So then you go to organic. The author spends a lot of time in the book exploring organic factory farms. Tilling is done far more often to fight weeds. Tilling kills all sorts of little furry creatures in the soil. Based on the tilling alone, the organic omnivore kills fewer animals than the organic vegetarian.

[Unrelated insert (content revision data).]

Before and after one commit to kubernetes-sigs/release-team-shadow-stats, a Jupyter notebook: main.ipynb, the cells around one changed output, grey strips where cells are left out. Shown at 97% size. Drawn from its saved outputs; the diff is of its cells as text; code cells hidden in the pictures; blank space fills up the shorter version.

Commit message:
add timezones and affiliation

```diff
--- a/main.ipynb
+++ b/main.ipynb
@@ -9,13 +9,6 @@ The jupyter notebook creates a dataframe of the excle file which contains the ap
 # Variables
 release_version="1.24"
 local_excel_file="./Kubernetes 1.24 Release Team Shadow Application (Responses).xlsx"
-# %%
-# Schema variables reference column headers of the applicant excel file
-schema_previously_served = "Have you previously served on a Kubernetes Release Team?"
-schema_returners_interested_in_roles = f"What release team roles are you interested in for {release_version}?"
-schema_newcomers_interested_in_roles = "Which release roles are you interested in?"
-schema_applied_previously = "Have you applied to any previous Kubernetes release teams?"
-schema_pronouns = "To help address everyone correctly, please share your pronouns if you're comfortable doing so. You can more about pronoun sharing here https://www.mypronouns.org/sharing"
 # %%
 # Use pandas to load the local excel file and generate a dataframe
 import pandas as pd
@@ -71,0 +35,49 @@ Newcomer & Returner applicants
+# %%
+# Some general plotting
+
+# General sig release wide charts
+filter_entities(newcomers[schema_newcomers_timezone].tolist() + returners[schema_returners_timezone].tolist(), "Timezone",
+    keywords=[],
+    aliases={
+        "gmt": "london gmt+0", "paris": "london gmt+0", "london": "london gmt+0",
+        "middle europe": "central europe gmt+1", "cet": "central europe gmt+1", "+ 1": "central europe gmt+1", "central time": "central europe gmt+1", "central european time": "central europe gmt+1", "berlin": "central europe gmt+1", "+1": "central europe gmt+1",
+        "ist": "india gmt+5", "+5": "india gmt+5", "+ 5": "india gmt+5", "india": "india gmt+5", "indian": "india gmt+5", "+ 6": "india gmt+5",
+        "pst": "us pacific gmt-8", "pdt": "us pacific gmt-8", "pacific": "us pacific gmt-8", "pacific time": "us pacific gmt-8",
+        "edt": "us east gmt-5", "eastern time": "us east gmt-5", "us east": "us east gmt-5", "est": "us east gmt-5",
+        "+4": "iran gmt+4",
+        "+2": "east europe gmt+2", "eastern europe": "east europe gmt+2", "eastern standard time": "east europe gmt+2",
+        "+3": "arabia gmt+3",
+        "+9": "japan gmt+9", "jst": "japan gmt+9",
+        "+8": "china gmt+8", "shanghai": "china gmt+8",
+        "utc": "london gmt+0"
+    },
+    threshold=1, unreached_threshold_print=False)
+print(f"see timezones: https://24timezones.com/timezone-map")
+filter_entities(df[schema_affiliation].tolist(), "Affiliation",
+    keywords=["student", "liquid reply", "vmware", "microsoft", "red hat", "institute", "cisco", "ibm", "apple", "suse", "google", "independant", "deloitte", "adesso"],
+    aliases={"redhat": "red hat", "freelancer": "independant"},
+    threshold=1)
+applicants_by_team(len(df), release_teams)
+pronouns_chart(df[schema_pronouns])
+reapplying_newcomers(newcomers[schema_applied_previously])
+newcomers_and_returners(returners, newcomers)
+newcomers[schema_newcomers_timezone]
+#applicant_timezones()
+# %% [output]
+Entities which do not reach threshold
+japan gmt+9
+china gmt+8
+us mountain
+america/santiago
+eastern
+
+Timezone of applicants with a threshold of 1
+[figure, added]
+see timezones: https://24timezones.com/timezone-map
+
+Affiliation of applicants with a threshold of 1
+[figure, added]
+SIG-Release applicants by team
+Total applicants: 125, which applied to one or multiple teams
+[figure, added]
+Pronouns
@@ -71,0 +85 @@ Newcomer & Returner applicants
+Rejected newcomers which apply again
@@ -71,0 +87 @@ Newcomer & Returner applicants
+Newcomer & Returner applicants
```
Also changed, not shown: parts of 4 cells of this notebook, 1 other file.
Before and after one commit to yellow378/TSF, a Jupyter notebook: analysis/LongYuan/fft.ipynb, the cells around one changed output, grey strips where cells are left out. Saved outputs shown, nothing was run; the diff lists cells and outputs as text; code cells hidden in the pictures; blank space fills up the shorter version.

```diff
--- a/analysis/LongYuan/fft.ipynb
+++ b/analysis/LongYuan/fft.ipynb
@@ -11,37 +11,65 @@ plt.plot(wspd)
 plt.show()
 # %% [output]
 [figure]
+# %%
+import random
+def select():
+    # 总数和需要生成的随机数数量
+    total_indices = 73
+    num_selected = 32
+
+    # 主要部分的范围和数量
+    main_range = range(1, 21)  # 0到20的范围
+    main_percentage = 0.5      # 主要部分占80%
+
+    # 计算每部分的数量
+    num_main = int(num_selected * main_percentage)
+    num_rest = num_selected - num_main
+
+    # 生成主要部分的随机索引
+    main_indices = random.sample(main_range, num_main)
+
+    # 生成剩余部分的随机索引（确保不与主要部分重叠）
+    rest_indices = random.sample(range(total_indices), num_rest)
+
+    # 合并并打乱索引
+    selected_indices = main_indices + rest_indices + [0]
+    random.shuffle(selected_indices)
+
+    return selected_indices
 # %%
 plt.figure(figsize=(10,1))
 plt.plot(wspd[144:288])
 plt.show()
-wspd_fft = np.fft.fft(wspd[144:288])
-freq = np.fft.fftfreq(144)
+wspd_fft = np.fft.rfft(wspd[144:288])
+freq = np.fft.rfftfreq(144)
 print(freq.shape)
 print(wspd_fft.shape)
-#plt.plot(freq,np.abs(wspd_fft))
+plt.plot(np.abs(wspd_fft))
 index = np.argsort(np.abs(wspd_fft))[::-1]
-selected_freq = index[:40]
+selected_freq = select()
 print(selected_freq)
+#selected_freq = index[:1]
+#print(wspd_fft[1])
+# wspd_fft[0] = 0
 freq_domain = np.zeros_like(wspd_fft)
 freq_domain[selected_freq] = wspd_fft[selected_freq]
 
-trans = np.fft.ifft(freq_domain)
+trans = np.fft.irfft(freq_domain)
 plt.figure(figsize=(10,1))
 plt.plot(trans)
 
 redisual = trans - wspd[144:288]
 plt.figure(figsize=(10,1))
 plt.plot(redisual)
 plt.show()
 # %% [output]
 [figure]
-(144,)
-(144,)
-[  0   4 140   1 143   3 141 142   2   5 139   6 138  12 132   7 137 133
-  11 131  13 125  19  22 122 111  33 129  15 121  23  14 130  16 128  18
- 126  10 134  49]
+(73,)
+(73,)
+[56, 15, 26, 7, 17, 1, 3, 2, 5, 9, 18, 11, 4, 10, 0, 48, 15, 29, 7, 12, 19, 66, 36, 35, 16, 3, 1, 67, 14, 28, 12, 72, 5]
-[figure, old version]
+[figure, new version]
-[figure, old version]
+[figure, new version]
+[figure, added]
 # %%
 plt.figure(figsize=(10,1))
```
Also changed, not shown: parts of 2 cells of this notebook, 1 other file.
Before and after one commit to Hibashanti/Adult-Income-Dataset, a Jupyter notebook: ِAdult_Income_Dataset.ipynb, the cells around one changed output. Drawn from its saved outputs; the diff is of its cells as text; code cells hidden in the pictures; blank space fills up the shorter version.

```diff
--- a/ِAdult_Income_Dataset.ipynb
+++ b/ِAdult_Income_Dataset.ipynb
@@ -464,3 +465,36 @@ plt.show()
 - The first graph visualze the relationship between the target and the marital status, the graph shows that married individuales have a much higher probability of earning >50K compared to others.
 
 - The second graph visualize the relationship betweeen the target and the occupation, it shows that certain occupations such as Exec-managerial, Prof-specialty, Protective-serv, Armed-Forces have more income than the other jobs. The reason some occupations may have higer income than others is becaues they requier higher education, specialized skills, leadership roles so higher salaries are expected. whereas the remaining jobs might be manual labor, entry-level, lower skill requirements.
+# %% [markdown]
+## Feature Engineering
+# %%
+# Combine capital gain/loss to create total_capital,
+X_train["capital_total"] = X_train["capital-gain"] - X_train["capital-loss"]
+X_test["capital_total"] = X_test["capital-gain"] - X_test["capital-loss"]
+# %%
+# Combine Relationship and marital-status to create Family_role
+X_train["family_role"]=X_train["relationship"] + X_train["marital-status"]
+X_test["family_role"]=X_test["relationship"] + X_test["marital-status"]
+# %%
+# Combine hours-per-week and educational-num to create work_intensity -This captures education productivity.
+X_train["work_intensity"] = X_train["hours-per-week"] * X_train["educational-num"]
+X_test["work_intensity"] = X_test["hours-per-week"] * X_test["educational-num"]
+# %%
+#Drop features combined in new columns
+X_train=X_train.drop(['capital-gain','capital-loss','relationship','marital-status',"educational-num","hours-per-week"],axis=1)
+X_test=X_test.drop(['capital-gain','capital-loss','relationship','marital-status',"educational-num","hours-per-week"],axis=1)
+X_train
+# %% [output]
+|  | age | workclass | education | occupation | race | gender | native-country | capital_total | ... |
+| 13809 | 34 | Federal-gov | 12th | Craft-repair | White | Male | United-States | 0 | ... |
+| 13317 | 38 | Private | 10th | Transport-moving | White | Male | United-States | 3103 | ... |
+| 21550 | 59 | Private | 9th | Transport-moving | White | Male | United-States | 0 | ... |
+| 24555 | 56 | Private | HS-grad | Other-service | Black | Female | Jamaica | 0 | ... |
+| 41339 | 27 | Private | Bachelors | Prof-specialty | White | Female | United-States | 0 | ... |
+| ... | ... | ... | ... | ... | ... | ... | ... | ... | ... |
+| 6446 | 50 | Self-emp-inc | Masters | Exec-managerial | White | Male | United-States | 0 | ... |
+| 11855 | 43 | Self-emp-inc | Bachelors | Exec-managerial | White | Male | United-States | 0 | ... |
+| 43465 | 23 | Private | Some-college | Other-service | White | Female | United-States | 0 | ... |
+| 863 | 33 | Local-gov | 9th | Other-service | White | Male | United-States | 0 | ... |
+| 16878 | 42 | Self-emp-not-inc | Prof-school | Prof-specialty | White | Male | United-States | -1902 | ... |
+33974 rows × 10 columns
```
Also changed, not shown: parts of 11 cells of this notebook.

Don’t get me wrong, I like folks who eat vegan diets because at least they care enough to want to do less harm, but most of their food is heavily processed, most is from unknown origin, and a large portion of the calories vegans consume are soy based. And growing soybeans in a way that minimizes suffering is tough. Most, I would say 99.9% of soy beans grown, are grown in a monoculture, and they rely on outside inputs for fertilizer, and unless they are organic they rely on lots of toxic chemicals to be sprayed on for insecticides, fungicides, herbicides… more and more they’re GMO in the seed. So it’s all kinds of bad. If you’re eating stuff that contains palm oil grown in once-rainforests or anything with corn or soy beans, anything that’s grown in the absence of a functioning ecosystem by industrial farmers…to me, the misery is just more spread out.
I mean, I grew up with cows, and I love cows more than most people I know, but why is their right to live more than the right for a whippoorwill to live or a snake to live or a mouse to live? Why is it that their rights trump the thousands of species that die in monocropped, industrial agricultural fields every year? Why does it trump all the species that have damn near gone extinct, or have gone extinct, since industrial agriculture has plowed up millions and millions and millions of acres of prairie in this country and destroyed their habit? Why do their rights not exist?
There is no magic bullet. There is no one way to eat that is going to be devoid of guilt or devoid of suffering. There is no way to exist in this world without taking the life of other beings. And that complex truth was missing for me, and it’s still missing for a lot of people… They just go to this magical place called the supermarket, and these magical trucks come in the middle of the night, and magical ferries put all this stuff on eye level shelves, where you just go in there and give this magical money to somebody, and they give you all the things you need to survive. Well, that’s all really convenient, but it’s really disconnecting. And as long as you’re doing that, you can believe this myth that you can eat and survive without doing any harm to anybody else. That myth was shattered when I read that book. [The Omnivore's Dilemma]
Ann Sessoms wrote:I may be misunderstanding the point. If that is the case, please excuse me for jumping to conclusions.